The essential approach for companies to gain contracts under the scope of “Deviation” is firstly to up skill their knowledge around the process and then “position” themselves to become a supplier without having to compete in the open market for such contracts.
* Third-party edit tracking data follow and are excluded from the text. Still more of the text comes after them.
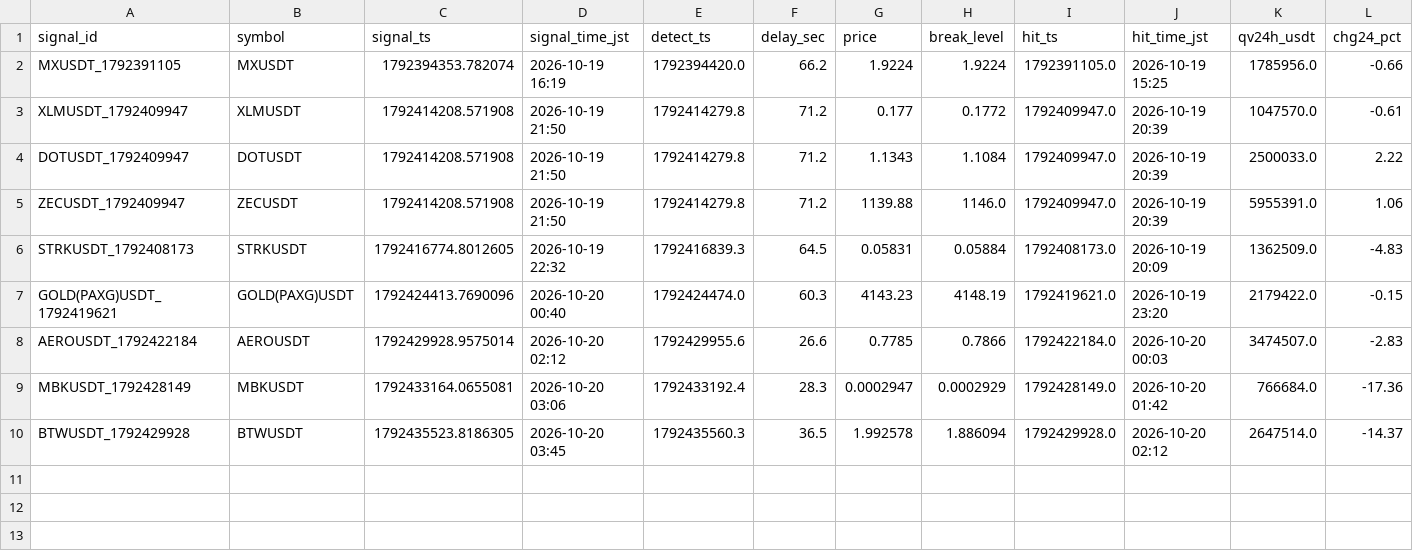
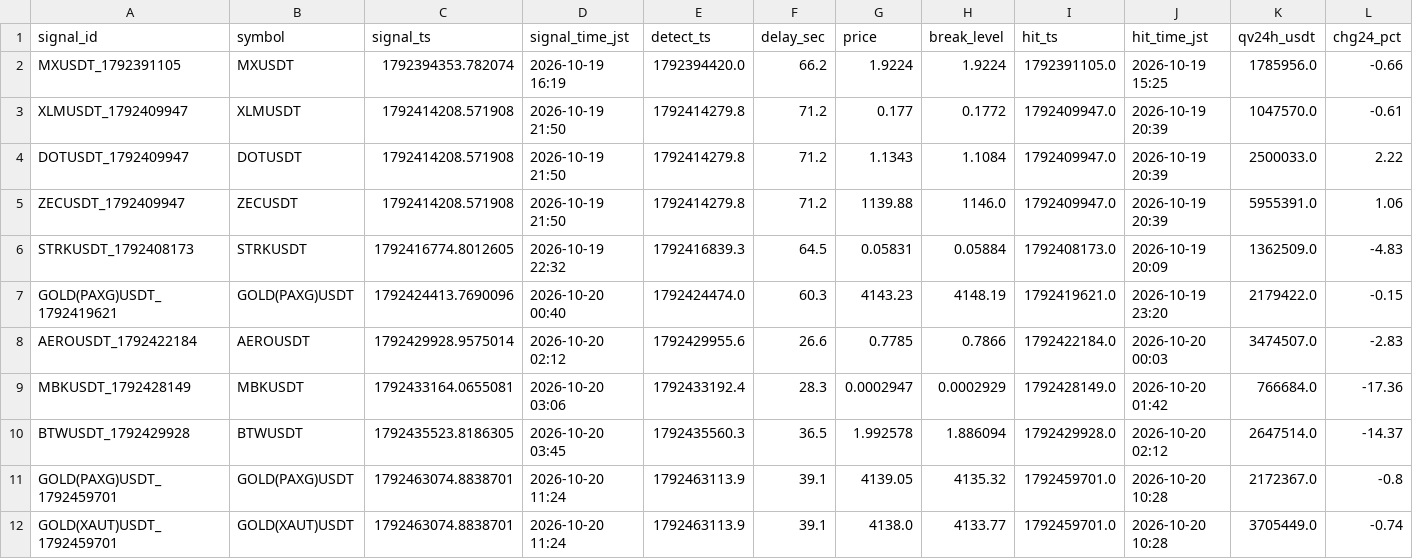
Before and after one commit to hiro1980umare/mexcscreener, a CSV file: signals.csv, drawn as a sheet; only a part is shown; rows hold the shown columns only; the diff names each change by its address in the sheet, - before the commit and + after, or states it on an @@ line.

```diff
--- a/signals.csv
+++ b/signals.csv
+row 11: GOLD(PAXG)USDT_1792459701 | GOLD(PAXG)USDT | 1792463074.8838701 | 2026-10-20 11:24 | 1792463113.9 | 39.1 | 4139.05 | 4135.32 | 1792459701.0 | 2026-10-20 10:28 | 2172367.0 | -0.8
+row 12: GOLD(XAUT)USDT_1792459701 | GOLD(XAUT)USDT | 1792463074.8838701 | 2026-10-20 11:24 | 1792463113.9 | 39.1 | 4138.0 | 4133.77 | 1792459701.0 | 2026-10-20 10:28 | 3705449.0 | -0.74
```
Also changed, not shown: market_bars.csv, paper_trades.csv, 4 other files.
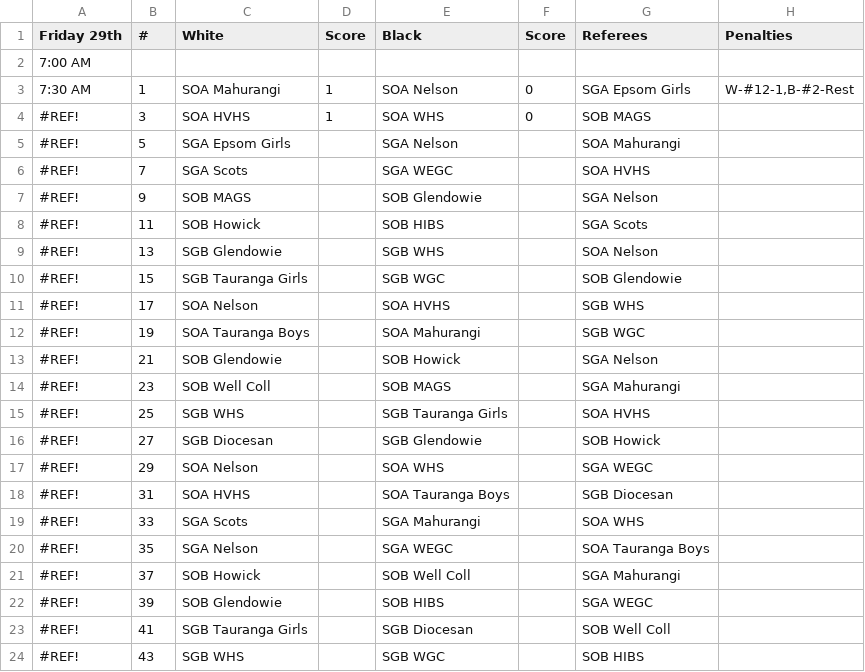
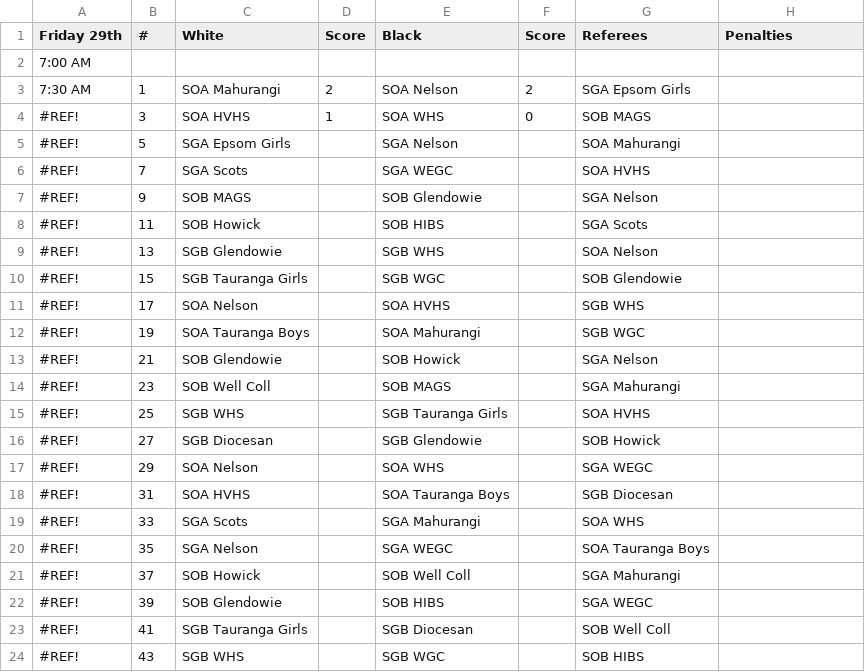
Before and after one commit to davidstirling777-star/Underwater-Hockey-Scoring-Desk-Kit, a CSV file: Tournament Draw.csv, drawn as a sheet.

```diff
--- a/Tournament Draw.csv
+++ b/Tournament Draw.csv
@@ -2,3 +2,3 @@ Friday 29th,#,White ,Score,Black,Score,Referees,Penalties,,
 7:00 AM,,,,,,,,,
-7:30 AM,1,SOA Mahurangi,1,SOA Nelson,0,SGA Epsom Girls,"W-#12-1,B-#2-Rest",,
+7:30 AM,1,SOA Mahurangi,2,SOA Nelson,2,SGA Epsom Girls,,,
 #REF!,3,SOA HVHS,1,SOA WHS,0,SOB MAGS,,,
```
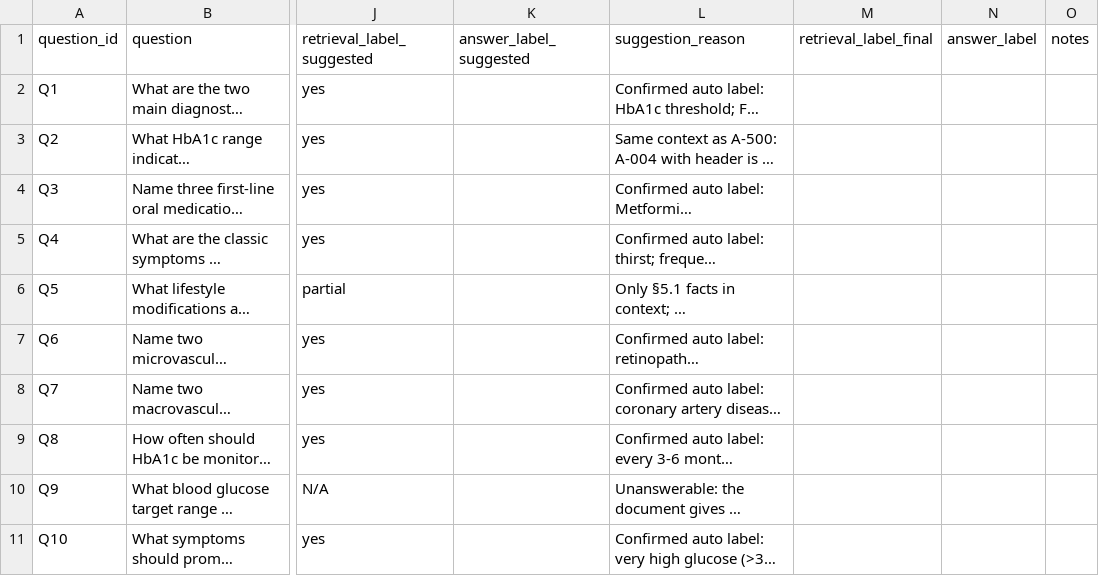
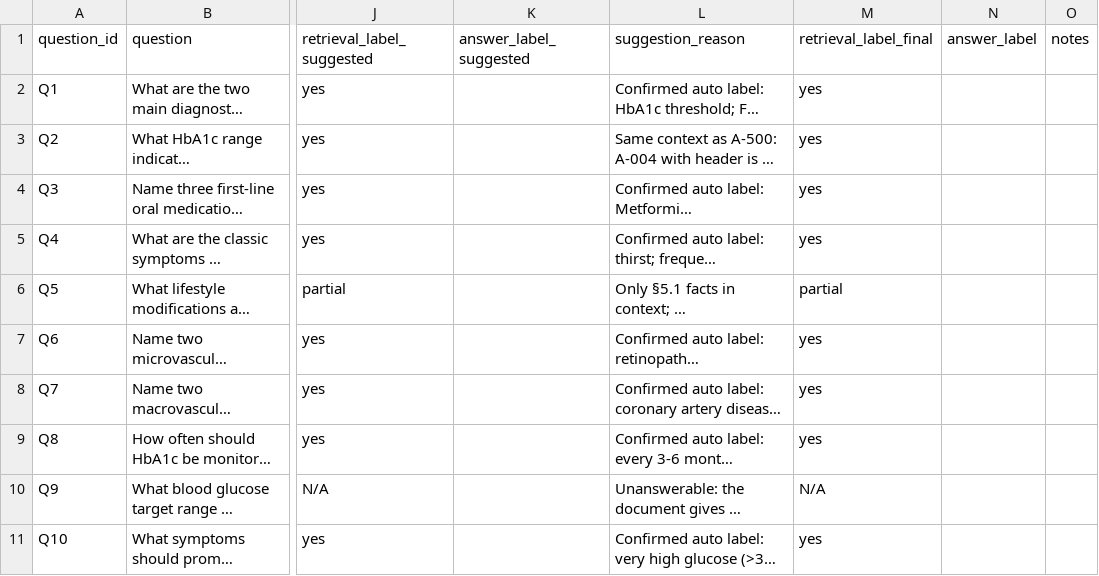
Before and after one commit to ripunjay-kashyap/rag-chunking, a CSV file: results/A-500-budget/review.csv, drawn as a sheet; only a part is shown, gaps mark what is left out; long unchanged cells end in …; the diff names each change by its address in the sheet, - before the commit and + after, or states it on an @@ line.

Commit message:
Add final manual review labels (P11)

```diff
--- a/results/A-500-budget/review.csv
+++ b/results/A-500-budget/review.csv
-M2:M5 (retrieval_label_final): (empty)
+M2:M5 (retrieval_label_final): yes
-M6 (retrieval_label_final): (empty)
+M6 (retrieval_label_final): partial
-M7:M9 (retrieval_label_final): (empty)
+M7:M9 (retrieval_label_final): yes
-M10 (retrieval_label_final): (empty)
+M10 (retrieval_label_final): N/A
-M11 (retrieval_label_final): (empty)
+M11 (retrieval_label_final): yes
```
Also changed, not shown: results/A-300/review.csv, results/A-500/review.csv, 17 other files.
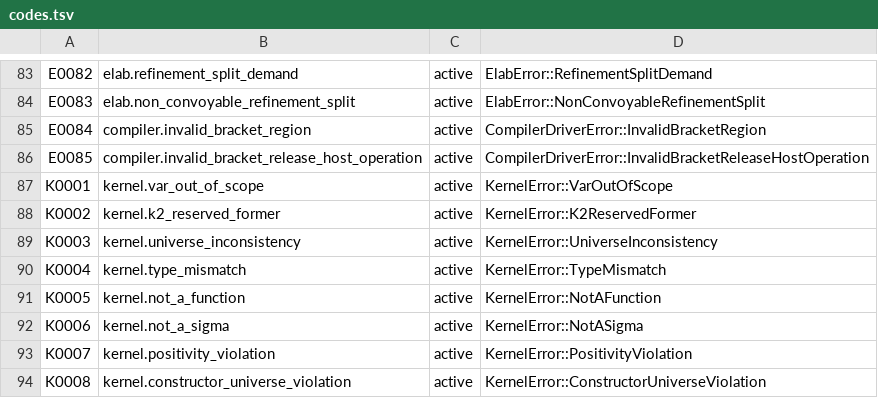
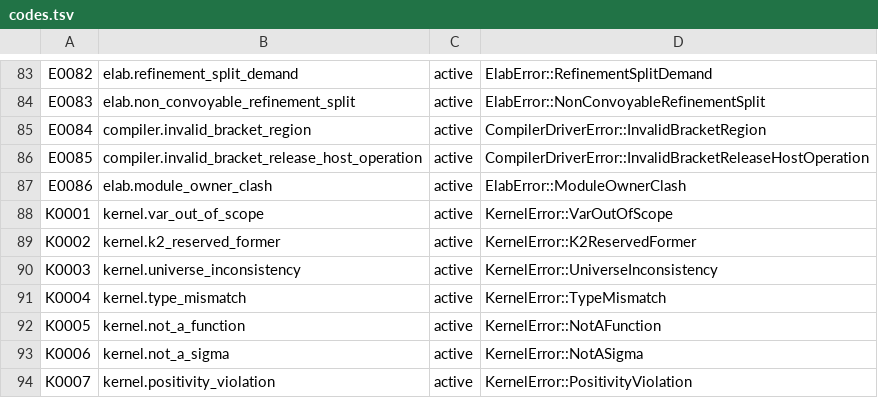
Before and after one commit to swe-toolkit/ken, a TSV file: crates/ken-diagnostic/codes.tsv, drawn as a sheet; only a part is shown, gaps mark what is left out; the shorter side is filled out with more unchanged rows.

Commit message:
LANG-MODULE-PATH-OWNER-GATE: gate successful unit claims
Record exact module paths by file or per-call in-memory unit identity only after successful elaboration. Refuse foreign inline and file path claims at their entry sites; preflight a unit to avoid partial writes on owner clash. Add typed diagnostic and D6/session accept-refuse controls. The ruled consumer migrations and mutation evidence follow in this WP.

```diff
--- a/crates/ken-diagnostic/codes.tsv
+++ b/crates/ken-diagnostic/codes.tsv
@@ -86,2 +86,3 @@ E0084	compiler.invalid_bracket_region	active	CompilerDriverError::InvalidBracket
 E0085	compiler.invalid_bracket_release_host_operation	active	CompilerDriverError::InvalidBracketReleaseHostOperation
+E0086	elab.module_owner_clash	active	ElabError::ModuleOwnerClash
 K0001	kernel.var_out_of_scope	active	KernelError::VarOutOfScope
```
Also changed, not shown: 3 other files.
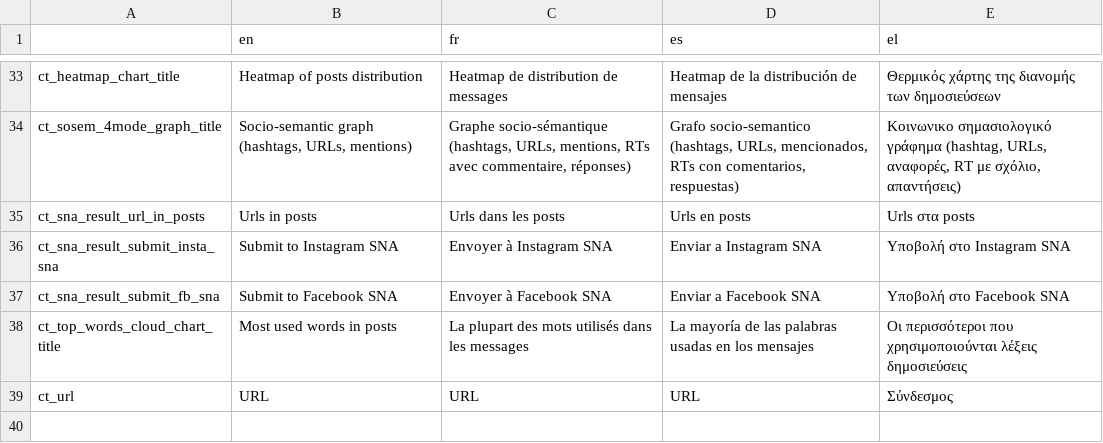
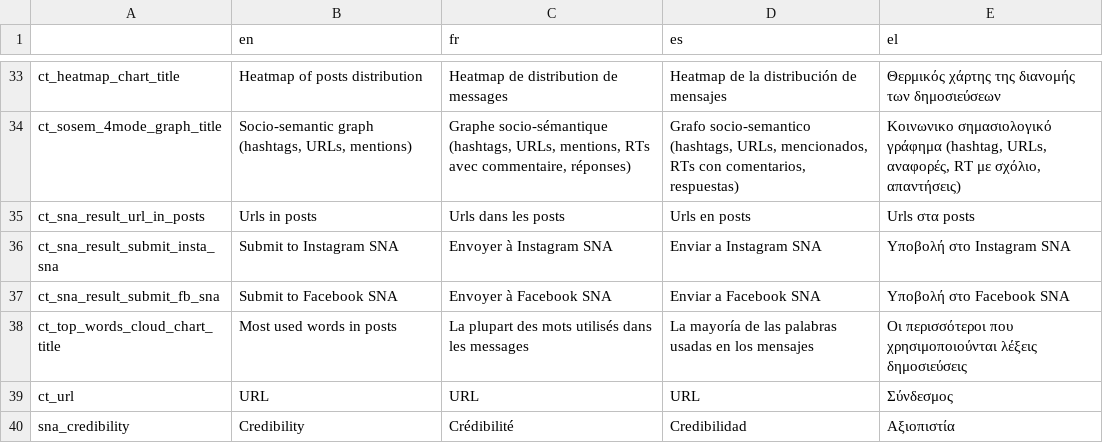
Before and after one commit to AFP-Medialab/TSNA-Translations, a TSV file: components/NavItems/tools/CrowdTangle.tsv, drawn as a sheet; only a part is shown, gaps mark what is left out.

Commit message:
Add credibility

```diff
--- a/components/NavItems/tools/CrowdTangle.tsv
+++ b/components/NavItems/tools/CrowdTangle.tsv
@@ -39 +39,2 @@ ct_top_words_cloud_chart_title	Most used words in posts	La plupart des mots util
 ct_url	URL	URL	URL	Σύνδεσμος
+sna_credibility	Credibility	Crédibilité	Credibilidad	Αξιοπιστία
```
Also changed, not shown: components/NavItems/tools/TwitterSna.tsv.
Whilst some may be sceptical about whether it is allowed or not, others are, on a daily basis, getting contracts running into the hundreds of millions of Rand, awarded under the scope of “Deviation”.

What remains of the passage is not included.